Since then, it’s been her absolutely crushing opponents in her races by biggest distances than even the greatest swimmer of all time, Michael Phelps. Katie doesn’t just win all the time; she’s a show unto herself, out there five and ten meters ahead in just about every event she swims. She’s won 5 Olympic Gold Medals and could win at least four more in Tokyo in the 200, 400, 800, and 1500 meter freestyle races.
But her great run and charming personality will now be tested like never before as she is facing more competitive pressure than she ever has.
In the 400-meter freestyle events this week at the Australian and U.S. Olympic trials, an Australian phenom named Ariarne Titmus posted a time 5 seconds faster than Ledecky.
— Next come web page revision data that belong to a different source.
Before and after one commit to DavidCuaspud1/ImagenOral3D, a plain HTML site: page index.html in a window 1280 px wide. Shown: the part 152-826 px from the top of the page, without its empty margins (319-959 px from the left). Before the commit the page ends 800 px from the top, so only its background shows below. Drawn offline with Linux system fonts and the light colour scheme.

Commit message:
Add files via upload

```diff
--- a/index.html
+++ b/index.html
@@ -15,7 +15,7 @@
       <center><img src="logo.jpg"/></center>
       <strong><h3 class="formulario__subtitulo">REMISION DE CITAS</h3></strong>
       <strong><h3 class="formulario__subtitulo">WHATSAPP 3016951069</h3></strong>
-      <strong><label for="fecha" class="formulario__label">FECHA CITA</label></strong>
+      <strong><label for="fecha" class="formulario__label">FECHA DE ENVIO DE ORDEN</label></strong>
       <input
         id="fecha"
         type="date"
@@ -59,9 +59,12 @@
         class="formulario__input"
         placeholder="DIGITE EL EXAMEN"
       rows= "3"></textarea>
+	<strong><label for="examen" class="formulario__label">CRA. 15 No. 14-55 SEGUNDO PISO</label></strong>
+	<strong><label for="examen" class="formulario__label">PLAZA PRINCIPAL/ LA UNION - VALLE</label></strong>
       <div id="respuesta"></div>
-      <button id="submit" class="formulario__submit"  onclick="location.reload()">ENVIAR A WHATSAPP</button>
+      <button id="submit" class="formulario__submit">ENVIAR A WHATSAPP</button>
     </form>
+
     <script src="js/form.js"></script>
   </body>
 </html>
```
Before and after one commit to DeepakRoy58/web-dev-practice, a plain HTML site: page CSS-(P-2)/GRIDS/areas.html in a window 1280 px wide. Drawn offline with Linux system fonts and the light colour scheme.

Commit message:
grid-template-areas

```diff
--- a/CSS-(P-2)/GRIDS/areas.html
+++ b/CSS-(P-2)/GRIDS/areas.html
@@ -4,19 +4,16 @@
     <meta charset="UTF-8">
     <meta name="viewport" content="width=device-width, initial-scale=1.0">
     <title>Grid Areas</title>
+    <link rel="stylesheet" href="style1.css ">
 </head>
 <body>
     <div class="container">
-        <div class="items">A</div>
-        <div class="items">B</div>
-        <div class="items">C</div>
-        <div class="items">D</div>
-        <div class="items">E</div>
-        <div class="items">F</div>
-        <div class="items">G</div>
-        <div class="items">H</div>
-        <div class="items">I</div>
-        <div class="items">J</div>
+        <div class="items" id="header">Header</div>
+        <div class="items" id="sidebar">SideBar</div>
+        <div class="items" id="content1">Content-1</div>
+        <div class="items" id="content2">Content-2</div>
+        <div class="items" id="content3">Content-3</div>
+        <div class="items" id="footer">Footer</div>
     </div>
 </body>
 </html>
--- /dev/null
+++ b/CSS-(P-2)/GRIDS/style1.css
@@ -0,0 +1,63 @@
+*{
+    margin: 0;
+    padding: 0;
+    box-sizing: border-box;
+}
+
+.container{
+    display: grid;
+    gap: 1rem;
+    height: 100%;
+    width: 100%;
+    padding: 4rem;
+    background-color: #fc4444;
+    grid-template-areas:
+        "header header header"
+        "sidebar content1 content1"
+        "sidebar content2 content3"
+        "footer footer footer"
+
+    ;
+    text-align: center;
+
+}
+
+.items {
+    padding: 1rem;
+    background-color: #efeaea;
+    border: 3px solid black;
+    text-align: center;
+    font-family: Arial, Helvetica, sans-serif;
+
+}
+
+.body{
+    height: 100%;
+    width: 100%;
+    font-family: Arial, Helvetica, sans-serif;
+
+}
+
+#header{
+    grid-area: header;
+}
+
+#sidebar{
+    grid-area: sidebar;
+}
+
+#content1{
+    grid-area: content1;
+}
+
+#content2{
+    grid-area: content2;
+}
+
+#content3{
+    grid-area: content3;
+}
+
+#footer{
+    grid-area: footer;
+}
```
This kind of stuff has almost never happened since Ledecky became the queen of women’s swimming in 2012.
Is this the end of the reign of Ledecky? Will Titmus steal the spotlight from her in Tokyo?
It’s possible. But if you’ve seen Ledecky swim, you know she’s unique. She sprints out in the first lap and never stops sprinting. So often, she’s swimming out in front all alone as if in a contest against herself.
Now the contest has become more interesting. The good news is we’re not going to be hearing Katie trash-talking this Australian woman. She won’t try to play any head games. She’ll represent the United States of America in a way all our Olympics athletes should represent us.
She’ll be gracious. She’ll prepare well. She’ll do her best.
And make all Americans proud of her no matter how many medals she wins in Tokyo.